Wow… It’s be…

To Veto or not to Veto….

So David Cameron used his veto huh? Well I have to say I wasn’t expecting that, and it seems most of the other commentators based here and else ware in Europe weren’t either.

But then why should we be surprised? The Conservatives have always been the Eurosceptic party in the House of Commons and this is the first time since the Euro formed that there has been such a major crisis within it. And, as one of the French newspapers put it, “Cameron went in with one goal, and one goal alone. And that was to protect British interests.”

So, personally, I think he did the right thing. Whether this damages our relations within the European Union or not, there are actually bigger problems out there than the Eurozone. While it is essential that the Eurozone recovers, the 17 countries that use it could not also take liberties with the power wielded by the Union, something that would always be damaging to Britain, as it would make it impossible to have a say on anything. Cameron had to draw a line on the tax issue because he knew that giving more money to Europe would be deeply unpopular here.

Interestingly, one of points raised by the Maltese media (of all people) was that Cameron was “doing the right thing for all European people, not like our puppet Maltese prime minister.” And this is the important point. I’m not really concentrating on the first part of that sentence, it’s nonsense that he did the right thing for the other 26 countries, it is whether or not he did the right thing for people of Britain. And, in terms of whether or not the British people want it, the answer is no. Anti-European sentiment has only grown since the birth of the Euro, culminating in the most popular elements of the British media riding this wave of discontent and further fuelling the fires. If we do eventually leave the European Union, it will not be because our government said no, it will be because the electorate said no. No party is saying they will leave the EU without a referendum first (though a victory for UKIP or the BNP essentially assures a “No” vote, as xenophobia must be bloody rife for that to happen)

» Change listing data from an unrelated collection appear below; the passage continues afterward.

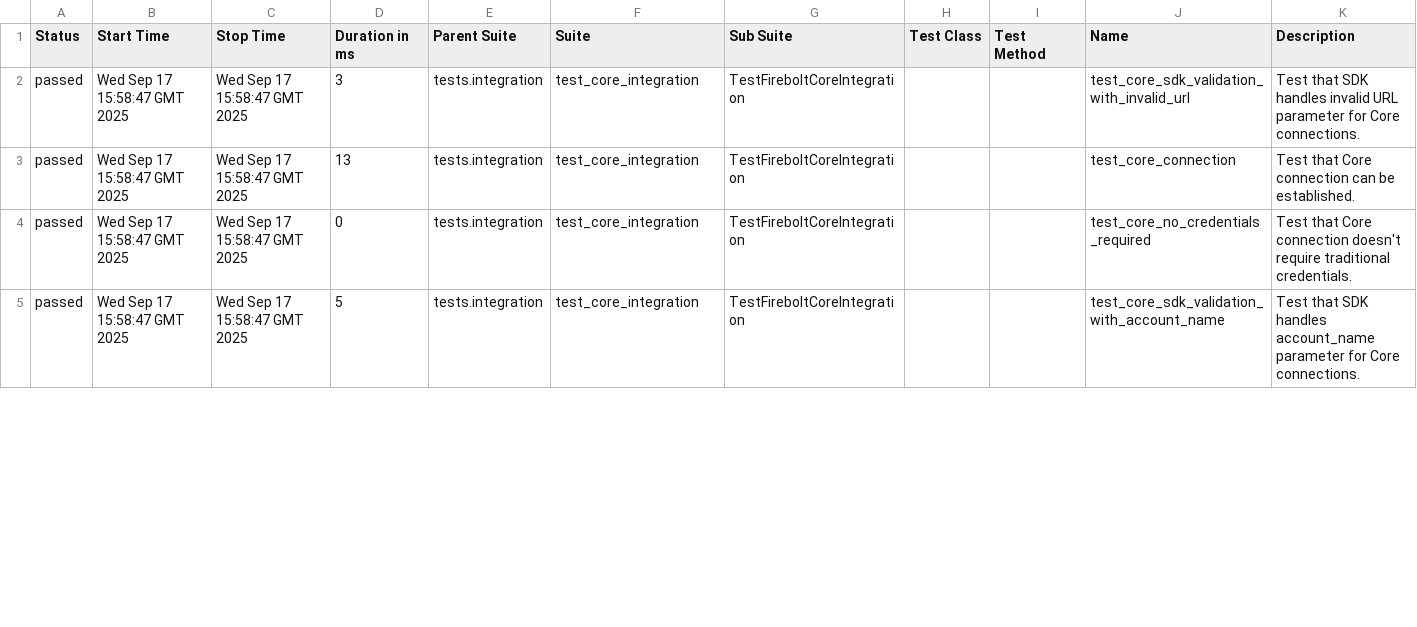
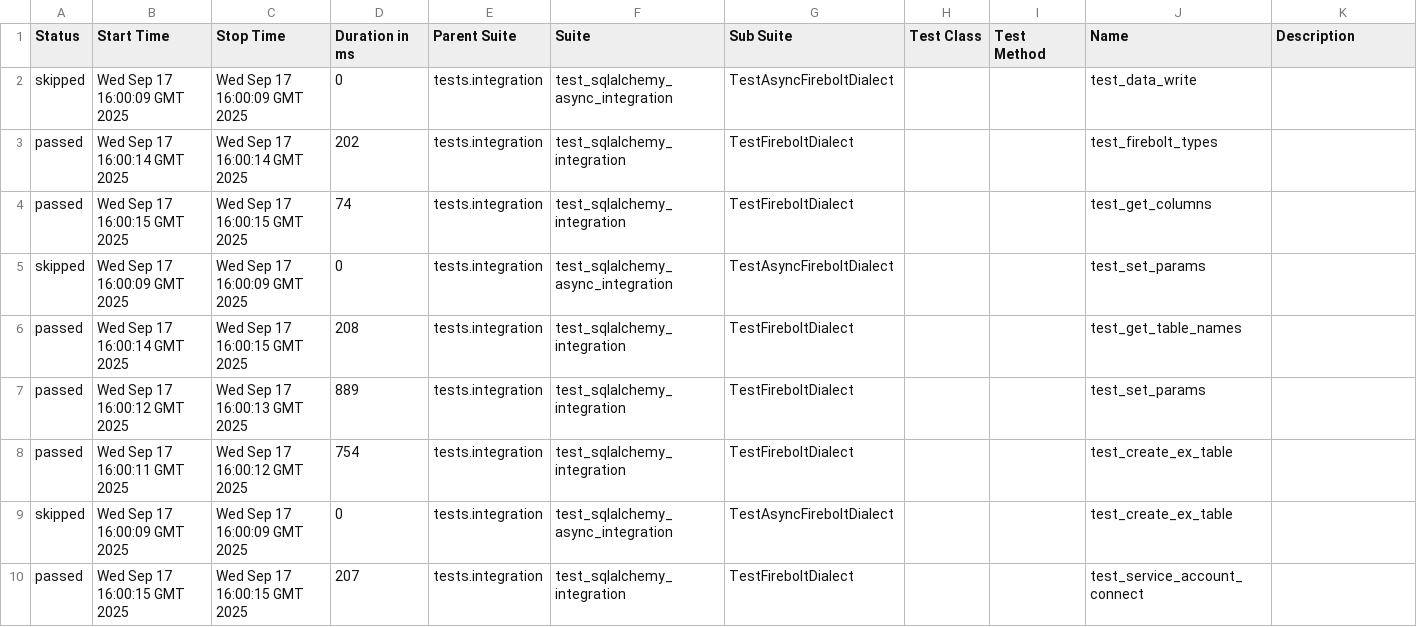
Before and after one commit to firebolt-db/firebolt-sqlalchemy, a CSV file: allure/firebolt-sqlalchemy_0e2251aab7c2167dc48a29a7b840583e92ccc624_integration/48/data/suites.csv, drawn as a sheet; only a part is shown; the diff covers the shown part only.

```diff
--- a/allure/firebolt-sqlalchemy_0e2251aab7c2167dc48a29a7b840583e92ccc624_integration/48/data/suites.csv
+++ b/allure/firebolt-sqlalchemy_0e2251aab7c2167dc48a29a7b840583e92ccc624_integration/48/data/suites.csv
@@ -1,5 +1,10 @@
 "Status","Start Time","Stop Time","Duration in ms","Parent Suite","Suite","Sub Suite","Test Class","Test Method","Name","Description"
-"passed","Wed Sep 17 15:58:47 GMT 2025","Wed Sep 17 15:58:47 GMT 2025","3","tests.integration","test_core_integration","TestFireboltCoreIntegration","","","test_core_sdk_validation_with_invalid_url","Test that SDK handles invalid URL parameter for Core connections."
-"passed","Wed Sep 17 15:58:47 GMT 2025","Wed Sep 17 15:58:47 GMT 2025","13","tests.integration","test_core_integration","TestFireboltCoreIntegration","","","test_core_connection","Test that Core connection can be established."
-"passed","Wed Sep 17 15:58:47 GMT 2025","Wed Sep 17 15:58:47 GMT 2025","0","tests.integration","test_core_integration","TestFireboltCoreIntegration","","","test_core_no_credentials_required","Test that Core connection doesn't require traditional credentials."
-"passed","Wed Sep 17 15:58:47 GMT 2025","Wed Sep 17 15:58:47 GMT 2025","5","tests.integration","test_core_integration","TestFireboltCoreIntegration","","","test_core_sdk_validation_with_account_name","Test that SDK handles account_name parameter for Core connections."
+"skipped","Wed Sep 17 16:00:09 GMT 2025","Wed Sep 17 16:00:09 GMT 2025","0","tests.integration","test_sqlalchemy_async_integration","TestAsyncFireboltDialect","","","test_data_write",""
+"passed","Wed Sep 17 16:00:14 GMT 2025","Wed Sep 17 16:00:14 GMT 2025","202","tests.integration","test_sqlalchemy_integration","TestFireboltDialect","","","test_firebolt_types",""
+"passed","Wed Sep 17 16:00:15 GMT 2025","Wed Sep 17 16:00:15 GMT 2025","74","tests.integration","test_sqlalchemy_integration","TestFireboltDialect","","","test_get_columns",""
+"skipped","Wed Sep 17 16:00:09 GMT 2025","Wed Sep 17 16:00:09 GMT 2025","0","tests.integration","test_sqlalchemy_async_integration","TestAsyncFireboltDialect","","","test_set_params",""
+"passed","Wed Sep 17 16:00:14 GMT 2025","Wed Sep 17 16:00:15 GMT 2025","208","tests.integration","test_sqlalchemy_integration","TestFireboltDialect","","","test_get_table_names",""
+"passed","Wed Sep 17 16:00:12 GMT 2025","Wed Sep 17 16:00:13 GMT 2025","889","tests.integration","test_sqlalchemy_integration","TestFireboltDialect","","","test_set_params",""
+"passed","Wed Sep 17 16:00:11 GMT 2025","Wed Sep 17 16:00:12 GMT 2025","754","tests.integration","test_sqlalchemy_integration","TestFireboltDialect","","","test_create_ex_table",""
+"skipped","Wed Sep 17 16:00:09 GMT 2025","Wed Sep 17 16:00:09 GMT 2025","0","tests.integration","test_sqlalchemy_async_integration","TestAsyncFireboltDialect","","","test_create_ex_table",""
+"passed","Wed Sep 17 16:00:15 GMT 2025","Wed Sep 17 16:00:15 GMT 2025","207","tests.integration","test_sqlalchemy_integration","TestFireboltDialect","","","test_service_account_connect",""
```
Also changed, not shown: 3 added rows and 21 edited cells elsewhere in this file, 52 other files.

So, really, we should view this as a victory, not for the Eurosceptic Tories, but for the Eurosceptic Electorate of Britain. If the comments on any given media site, (BBC, Guardian, Mail, Sun etc) are anything to go by, there is far more leaning towards supporting this more Eurosceptic view. Facebook and Twitter however are attacking it relentlessly, so the demographics of each are pitted against each other somewhat and it makes it difficult to tell immediately which side of the argument the majority of the electorate are on. We need a poll soon me thinks….

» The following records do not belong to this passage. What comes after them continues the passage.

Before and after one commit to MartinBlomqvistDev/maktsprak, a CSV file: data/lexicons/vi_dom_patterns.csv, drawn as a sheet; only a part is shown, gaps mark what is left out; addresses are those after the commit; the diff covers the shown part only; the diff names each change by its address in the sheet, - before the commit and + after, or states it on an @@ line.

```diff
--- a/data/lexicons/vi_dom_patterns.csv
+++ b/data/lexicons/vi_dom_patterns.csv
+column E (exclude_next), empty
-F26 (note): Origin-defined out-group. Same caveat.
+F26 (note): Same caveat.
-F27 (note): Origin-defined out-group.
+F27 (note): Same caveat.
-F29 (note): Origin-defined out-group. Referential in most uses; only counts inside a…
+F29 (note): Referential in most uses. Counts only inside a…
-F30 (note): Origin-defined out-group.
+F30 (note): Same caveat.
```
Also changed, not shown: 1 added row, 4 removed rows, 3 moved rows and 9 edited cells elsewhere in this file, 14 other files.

But everyone is aware that being Eurosceptic in this country is nothing new. I’m very Eurosceptic in terms of a legislative Europe because of the massive cultural divides between each country (not least us, the tolerant British and the homophobic Serbians for instance), but agree that the EEA is a very good thing, as it increases trade. But that’s separate from the EU, and Norway is an example of how to meet in the middle, being part of the EEA, but not the EU.

That’s probably the route that the Eurosceptics love the idea of. Free trade and no interference from other countries in terms of legislature or taxes. It’s a route I’d want to go down. And it doesn’t necessarily mean damaging relations with other countries, Norway again is evidence of this. Indeed the French and German media couldn’t wait to find an excuse to finally attack the British, so maybe we should just bugger off and leave ‘em to it. Sometimes, your best friends aren’t those closest to you geographically, and I suspect thats why Cameron has been trying hard to improve trade agreements in Asia and else ware. And of course, we’ll have the commonwealth countries, which the Tories will always want to support.

And if the Euro does collapse, we won’t be so reliant on it because he improved relations else ware. Those countries within the EU will try and either huddle together further or break apart. But we won’t have to worry, because we’ll have better trade agreements else ware. Thats the hope anyway….

Only time will tell I guess…